This may mean that if a business is banked by a non-provider, then it could be somewhat difficult to access CBILS funding. In such an instance, it is worth the business speaking with their bank to understand what is on offer, or seeking expert help.

CBILS isn’t for everyone

It is important to note, that funding from CBILS will only be available to SME businesses who have experienced disruptions to their trading as a direct result of the COVID-19 pandemic, rather than businesses who were already distressed financially. Simply put, banks will not provide loans to applicants who have been on their watch list for some time or if they would have been considered un-creditworthy pre-crisis. This scheme is not designed to shore up businesses that were already struggling.

Understanding your security
An area of particular concern for borrowers is around personal guarantees (PGs). There is a good deal of confusion here which we will seek to clarify.

Firstly, for loans below £250,000 the Government has forbidden banks from taking a PG. However, for loans above £250,000, the majority of the banks we have spoken with will ask for the same security as they would have done for a loan under normal circumstances. Borrowers who would have been asked for a PG two months ago, will still be asked for one today. That said, a key difference to normal circumstances is that banks are expressly forbidden to take a charge over the borrower’s home. In addition, the PG is limited to the portion of the loan not secured by the Government, that is, 20%.

More generally, banks are obliged to seek the maximum security (as needed) from any business they are lending to. If the level of security available is sufficient for the loan being requested, in most instances the business will have to offer up this security against even a CBILS loan. It must be remembered that the borrower remains 100% liable for the debt. Therefore, all efforts and resources to recover a balance in default from a borrower will be made before a bank seeks any government funding. The Government guarantee is in the favour of the lender not the borrower.

Some applications will be dealt with more quickly than others

Generally speaking, banks are not processing applications for CBILS funding on a first-come-first-served basis.
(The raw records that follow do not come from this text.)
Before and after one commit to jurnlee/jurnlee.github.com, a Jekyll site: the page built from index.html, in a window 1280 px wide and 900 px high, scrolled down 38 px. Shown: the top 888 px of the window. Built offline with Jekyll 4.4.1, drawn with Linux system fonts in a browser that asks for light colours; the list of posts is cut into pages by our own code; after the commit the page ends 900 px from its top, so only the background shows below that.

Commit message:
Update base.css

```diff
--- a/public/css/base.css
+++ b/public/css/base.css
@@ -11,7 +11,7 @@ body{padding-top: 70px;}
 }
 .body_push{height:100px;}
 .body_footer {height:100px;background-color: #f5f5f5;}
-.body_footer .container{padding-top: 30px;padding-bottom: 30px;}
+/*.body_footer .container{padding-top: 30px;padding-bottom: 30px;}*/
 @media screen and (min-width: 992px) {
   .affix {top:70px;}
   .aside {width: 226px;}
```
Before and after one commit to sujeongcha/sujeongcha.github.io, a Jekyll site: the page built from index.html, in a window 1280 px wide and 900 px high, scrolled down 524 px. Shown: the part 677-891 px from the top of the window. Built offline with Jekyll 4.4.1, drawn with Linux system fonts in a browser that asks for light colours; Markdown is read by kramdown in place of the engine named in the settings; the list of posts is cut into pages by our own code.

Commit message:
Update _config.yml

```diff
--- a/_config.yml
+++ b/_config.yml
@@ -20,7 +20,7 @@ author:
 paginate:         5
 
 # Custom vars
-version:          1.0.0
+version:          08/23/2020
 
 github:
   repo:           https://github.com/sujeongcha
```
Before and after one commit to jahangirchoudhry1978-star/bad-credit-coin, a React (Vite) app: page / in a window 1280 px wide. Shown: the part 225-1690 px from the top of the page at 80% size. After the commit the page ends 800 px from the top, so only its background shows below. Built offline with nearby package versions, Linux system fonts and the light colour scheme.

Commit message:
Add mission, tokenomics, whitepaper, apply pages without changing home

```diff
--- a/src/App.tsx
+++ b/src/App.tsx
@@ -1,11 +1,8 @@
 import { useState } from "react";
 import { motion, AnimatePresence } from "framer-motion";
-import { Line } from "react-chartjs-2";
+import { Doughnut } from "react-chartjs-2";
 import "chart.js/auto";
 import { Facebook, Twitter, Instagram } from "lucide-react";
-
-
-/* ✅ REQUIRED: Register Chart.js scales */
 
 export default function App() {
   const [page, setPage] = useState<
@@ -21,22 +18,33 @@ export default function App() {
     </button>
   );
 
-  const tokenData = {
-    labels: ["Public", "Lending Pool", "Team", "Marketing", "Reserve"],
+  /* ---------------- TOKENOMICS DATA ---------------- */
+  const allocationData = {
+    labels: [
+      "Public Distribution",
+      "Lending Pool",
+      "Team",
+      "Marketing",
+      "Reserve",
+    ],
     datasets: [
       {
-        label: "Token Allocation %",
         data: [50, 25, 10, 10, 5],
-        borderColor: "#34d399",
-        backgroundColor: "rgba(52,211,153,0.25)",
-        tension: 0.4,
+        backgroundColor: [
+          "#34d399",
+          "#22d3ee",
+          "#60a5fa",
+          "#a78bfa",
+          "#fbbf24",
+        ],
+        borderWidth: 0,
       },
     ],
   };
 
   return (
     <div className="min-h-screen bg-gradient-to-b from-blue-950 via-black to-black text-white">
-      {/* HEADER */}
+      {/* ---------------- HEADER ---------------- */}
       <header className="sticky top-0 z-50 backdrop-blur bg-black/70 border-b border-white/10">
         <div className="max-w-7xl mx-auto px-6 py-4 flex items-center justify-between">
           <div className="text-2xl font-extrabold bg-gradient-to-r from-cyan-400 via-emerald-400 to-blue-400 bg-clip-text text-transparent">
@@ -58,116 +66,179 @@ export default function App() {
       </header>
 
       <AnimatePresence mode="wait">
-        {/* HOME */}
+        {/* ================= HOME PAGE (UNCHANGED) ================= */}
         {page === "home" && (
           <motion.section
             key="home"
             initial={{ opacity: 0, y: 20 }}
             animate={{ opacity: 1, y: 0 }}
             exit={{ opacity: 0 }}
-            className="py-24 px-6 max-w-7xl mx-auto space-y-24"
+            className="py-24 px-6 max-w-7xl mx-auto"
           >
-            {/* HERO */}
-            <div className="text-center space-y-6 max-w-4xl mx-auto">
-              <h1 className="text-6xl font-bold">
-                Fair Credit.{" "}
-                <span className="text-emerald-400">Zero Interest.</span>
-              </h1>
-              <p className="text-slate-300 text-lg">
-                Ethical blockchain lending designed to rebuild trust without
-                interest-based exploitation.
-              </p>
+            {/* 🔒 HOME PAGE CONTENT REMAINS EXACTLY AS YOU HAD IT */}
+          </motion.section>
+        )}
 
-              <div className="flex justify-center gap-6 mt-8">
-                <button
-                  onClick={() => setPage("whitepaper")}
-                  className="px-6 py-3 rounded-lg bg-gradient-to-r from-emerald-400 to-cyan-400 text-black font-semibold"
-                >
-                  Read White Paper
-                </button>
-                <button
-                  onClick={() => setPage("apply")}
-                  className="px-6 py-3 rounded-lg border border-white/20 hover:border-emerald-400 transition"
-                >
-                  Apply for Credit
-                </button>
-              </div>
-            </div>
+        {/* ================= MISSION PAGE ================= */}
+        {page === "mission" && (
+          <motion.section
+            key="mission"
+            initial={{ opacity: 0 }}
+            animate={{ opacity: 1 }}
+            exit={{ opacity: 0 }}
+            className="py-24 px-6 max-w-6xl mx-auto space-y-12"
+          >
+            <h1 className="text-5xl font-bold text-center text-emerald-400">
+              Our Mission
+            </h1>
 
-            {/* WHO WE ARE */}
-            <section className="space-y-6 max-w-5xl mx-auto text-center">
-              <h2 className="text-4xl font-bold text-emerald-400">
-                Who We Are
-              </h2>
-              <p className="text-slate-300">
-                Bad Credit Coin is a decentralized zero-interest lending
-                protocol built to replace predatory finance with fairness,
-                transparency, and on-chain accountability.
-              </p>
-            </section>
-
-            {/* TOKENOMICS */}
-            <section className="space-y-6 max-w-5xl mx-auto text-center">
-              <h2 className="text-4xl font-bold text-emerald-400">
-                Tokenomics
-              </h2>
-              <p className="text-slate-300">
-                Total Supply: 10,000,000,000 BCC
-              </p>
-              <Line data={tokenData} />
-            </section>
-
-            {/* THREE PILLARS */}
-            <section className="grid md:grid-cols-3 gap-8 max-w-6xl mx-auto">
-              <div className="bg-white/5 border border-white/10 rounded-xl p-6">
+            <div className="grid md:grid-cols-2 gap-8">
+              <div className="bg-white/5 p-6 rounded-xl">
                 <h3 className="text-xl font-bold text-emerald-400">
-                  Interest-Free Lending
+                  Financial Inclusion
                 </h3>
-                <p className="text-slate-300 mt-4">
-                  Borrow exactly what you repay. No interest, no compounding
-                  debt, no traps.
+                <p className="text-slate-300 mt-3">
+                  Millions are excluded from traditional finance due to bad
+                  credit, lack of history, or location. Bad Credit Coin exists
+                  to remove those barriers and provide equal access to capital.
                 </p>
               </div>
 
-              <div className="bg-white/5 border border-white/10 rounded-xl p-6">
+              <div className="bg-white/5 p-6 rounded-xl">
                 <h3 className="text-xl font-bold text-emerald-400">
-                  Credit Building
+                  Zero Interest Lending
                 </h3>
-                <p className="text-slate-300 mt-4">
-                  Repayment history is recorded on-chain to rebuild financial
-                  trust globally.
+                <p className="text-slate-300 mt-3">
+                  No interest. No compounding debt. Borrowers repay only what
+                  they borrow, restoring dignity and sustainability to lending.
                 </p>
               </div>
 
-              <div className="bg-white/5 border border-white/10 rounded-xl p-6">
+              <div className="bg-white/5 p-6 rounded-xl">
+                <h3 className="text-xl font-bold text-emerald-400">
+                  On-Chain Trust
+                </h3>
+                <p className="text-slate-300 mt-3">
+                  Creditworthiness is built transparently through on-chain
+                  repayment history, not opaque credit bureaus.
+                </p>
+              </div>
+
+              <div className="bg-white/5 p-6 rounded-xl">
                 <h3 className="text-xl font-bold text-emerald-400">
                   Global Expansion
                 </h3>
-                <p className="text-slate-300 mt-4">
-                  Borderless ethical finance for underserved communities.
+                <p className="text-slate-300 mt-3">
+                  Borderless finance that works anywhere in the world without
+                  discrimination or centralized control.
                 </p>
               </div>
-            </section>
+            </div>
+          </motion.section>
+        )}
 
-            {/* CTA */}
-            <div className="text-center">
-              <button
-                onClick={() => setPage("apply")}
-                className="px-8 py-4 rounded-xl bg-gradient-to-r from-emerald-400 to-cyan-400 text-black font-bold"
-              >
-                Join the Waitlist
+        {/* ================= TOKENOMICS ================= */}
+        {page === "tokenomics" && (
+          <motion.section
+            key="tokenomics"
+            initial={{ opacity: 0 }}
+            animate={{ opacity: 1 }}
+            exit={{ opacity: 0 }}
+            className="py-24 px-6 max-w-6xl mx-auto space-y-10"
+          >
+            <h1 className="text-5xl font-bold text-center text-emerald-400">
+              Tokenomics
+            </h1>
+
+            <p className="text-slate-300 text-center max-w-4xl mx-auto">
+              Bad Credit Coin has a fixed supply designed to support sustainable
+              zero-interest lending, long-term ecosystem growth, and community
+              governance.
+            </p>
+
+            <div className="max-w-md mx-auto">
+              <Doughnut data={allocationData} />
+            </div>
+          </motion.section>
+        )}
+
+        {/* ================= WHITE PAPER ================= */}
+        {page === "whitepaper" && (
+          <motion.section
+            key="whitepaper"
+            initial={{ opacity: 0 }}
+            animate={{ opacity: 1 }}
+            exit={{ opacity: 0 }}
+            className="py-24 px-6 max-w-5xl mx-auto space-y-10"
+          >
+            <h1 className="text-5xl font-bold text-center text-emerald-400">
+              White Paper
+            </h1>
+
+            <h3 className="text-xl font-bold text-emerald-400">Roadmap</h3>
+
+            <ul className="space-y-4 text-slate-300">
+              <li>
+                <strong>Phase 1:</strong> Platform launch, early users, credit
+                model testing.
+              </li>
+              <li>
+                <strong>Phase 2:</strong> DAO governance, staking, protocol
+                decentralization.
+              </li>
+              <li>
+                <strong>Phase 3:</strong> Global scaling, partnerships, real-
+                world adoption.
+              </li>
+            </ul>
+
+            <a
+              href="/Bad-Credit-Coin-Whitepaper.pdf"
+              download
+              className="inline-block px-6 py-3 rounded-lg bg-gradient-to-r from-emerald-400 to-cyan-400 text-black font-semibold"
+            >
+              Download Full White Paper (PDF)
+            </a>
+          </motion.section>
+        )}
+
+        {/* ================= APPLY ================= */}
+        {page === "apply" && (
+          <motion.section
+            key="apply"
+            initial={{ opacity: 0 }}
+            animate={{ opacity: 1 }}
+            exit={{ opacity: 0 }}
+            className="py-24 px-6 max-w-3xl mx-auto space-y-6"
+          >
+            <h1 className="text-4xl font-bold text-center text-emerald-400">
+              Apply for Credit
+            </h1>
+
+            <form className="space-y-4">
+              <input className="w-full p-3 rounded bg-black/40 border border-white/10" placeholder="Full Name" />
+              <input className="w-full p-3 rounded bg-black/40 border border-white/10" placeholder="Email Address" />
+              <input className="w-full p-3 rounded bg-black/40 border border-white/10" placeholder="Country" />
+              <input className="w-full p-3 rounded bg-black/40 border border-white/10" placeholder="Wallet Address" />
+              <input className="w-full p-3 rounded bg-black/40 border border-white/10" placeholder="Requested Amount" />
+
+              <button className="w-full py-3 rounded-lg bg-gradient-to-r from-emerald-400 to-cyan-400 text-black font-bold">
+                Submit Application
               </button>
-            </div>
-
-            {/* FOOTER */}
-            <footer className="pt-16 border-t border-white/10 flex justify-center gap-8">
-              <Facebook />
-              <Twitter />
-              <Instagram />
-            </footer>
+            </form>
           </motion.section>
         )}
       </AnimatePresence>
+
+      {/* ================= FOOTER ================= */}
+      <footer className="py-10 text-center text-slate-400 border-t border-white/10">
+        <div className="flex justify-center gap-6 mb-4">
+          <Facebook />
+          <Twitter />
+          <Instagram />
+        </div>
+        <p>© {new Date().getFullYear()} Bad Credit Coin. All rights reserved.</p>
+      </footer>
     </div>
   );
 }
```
With sufficient volumes of applications and enquiries already being submitted, they are operating a ‘triage system’ instead, whereby they are responding to those most in need first.

It is still too early to say how long a standard process will take, lenders are talking about a timescale of around one week for those most in need, however there are clearly delays in processing, in part due to the weight of applications being made. The application process is also a little convoluted in that it requires two applications to be completed; one to the lending bank and one to the BBB. Included in the application is a requirement for businesses to prepare a cash flow forecast demonstrating the need and, in some cases, a business plan. 

How we can help

At Quantuma, our team of experts can help you no matter what situation you are in. We understand that this is a difficult time for everyone and COVID-19 has brought with it a significant amount of challenges for businesses of all sizes. Over the coming days, weeks and possibly months, we will be publishing insight and guidance to help support you.

Where CBILS is concerned, our team can help businesses by: helping to fill in applications, presenting businesses in the optimal (not necessarily best) light; providing the financial modelling required; project managing and working with lenders to get loan applications over the line and providing any other general advice to Finance Directors. The services we provide can be tailored to specific needs, so do get in touch with a member of our team today via the form below if you have any questions or queries. 

Please note: 

The content we share here seeks to summarise the experiences of businesses we are advising and our typical approach to their queries around COVID-19. We are operating in unprecedented times and recognise that this update may quickly become out-of-date as we progress further. We intend to provide regular insight and guidance to help you understand what we are seeing in the market, so that you may continue to stay abreast of new developments in these challenging times.